METHODS: Prospectively collected data on 19,367 consecutive patients referred for stress MPI to a tertiary care center (9,331 [48%] underwent exercise-only, 3,793 [20%] underwent vasodilator plus exercise, and 6,243 [32%] underwent vasodilator-only) were analyzed. Perfusion data were scored using the ASNC 17-segment with a summed stress score (SSS) < 4 = normal, 4-8 = mildly abnormal, and > 8 = moderate to severely abnormal. Patients were followed a mean of 1.96 ± 0.95 years. Demographics, clinical characteristics, and the occurrence of major adverse cardiac events (cardiac death or nonfatal myocardial infarction) were compared between the three stress modality groups.
RESULTS: Comparison of demographics and clinical characteristics revealed significant differences in gender, age, cardiac risk factors, and stress MPI between the three stress modality groups (P < .001). In follow-up, cardiac event-free survival of patients in the vasodilator plus exercise stress group was significantly higher than those in the vasodilator-only group but lower than those in the exercise-only group (P < .001). Annualized cardiac event rates of patients in the vasodilator plus exercise stress group were significantly lower than those in the vasodilator-only group for all three categories of the SSS (P < .001). After multivariable adjustment, with exercise-only as reference category, vasodilator plus exercise and vasodilator-only stress emerged as independent predictors (more likely occurrence) of cardiac death, while vasodilator-only stress emerged as an independent predictor (more likely occurrence) of cardiac death or nonfatal myocardial infarction. With vasodilator-only as the reference category, exercise-only and vasodilator plus exercise stress emerged as independent predictors (less likely occurrence) of cardiac death as well as of cardiac death or nonfatal myocardial infarction.
CONCLUSIONS: Patients undergoing vasodilator plus exercise stress MPI possess clinical characteristics and cardiac risk that differs significantly from those undergoing either standard exercise or vasodilator stress MPI and places them in a lower risk category compared to vasodilator stress alone.
Published In/Presented At
Nair, S. U., Ahlberg, A. W., Katten, D. M., & Heller, G. V. (2014). Does risk for major adverse cardiac events in patients undergoing vasodilator stress with adjunctive exercise differ from patients undergoing either standard exercise or vasodilator stress with myocardial perfusion imaging?. Journal Of Nuclear Cardiology: Official Publication Of The American Society Of Nuclear Cardiology

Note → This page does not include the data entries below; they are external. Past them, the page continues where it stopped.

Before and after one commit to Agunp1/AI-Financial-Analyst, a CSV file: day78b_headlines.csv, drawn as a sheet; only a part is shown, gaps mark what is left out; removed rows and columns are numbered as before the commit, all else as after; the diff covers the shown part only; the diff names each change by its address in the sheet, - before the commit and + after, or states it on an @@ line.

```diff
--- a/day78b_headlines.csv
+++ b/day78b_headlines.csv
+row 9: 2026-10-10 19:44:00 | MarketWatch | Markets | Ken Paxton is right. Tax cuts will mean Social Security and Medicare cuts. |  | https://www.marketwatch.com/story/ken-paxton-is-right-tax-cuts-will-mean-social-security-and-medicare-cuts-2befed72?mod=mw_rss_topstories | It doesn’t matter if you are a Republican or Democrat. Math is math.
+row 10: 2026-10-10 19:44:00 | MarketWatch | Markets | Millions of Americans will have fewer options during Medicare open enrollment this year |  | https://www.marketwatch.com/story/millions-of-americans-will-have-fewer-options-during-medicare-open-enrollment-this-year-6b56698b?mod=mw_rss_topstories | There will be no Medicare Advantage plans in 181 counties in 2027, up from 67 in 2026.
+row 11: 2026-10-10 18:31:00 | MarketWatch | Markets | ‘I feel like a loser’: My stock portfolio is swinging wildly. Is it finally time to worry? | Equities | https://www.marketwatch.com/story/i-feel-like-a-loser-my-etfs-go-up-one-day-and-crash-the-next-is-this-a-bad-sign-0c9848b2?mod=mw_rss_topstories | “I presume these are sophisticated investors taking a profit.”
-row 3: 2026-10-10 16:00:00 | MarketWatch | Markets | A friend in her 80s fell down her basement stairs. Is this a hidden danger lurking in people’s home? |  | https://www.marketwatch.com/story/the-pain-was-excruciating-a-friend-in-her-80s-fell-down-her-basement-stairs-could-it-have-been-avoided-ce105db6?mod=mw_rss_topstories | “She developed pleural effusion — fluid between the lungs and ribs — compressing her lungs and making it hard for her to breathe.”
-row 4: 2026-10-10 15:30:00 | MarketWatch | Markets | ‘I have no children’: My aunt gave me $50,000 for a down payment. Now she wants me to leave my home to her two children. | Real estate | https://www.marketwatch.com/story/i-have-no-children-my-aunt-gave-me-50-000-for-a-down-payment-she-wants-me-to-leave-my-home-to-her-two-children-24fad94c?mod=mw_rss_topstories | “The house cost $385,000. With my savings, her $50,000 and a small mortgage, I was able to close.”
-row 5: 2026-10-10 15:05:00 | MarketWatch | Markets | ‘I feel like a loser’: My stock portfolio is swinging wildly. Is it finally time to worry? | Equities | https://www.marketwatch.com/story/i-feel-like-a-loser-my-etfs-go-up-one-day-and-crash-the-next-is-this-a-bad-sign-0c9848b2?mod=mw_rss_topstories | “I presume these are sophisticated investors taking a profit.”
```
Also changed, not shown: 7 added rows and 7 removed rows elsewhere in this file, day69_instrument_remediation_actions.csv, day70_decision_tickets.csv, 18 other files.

Cardiology | Medical Sciences | Medicine and Health Sciences
Department of Medicine, Cardiology Division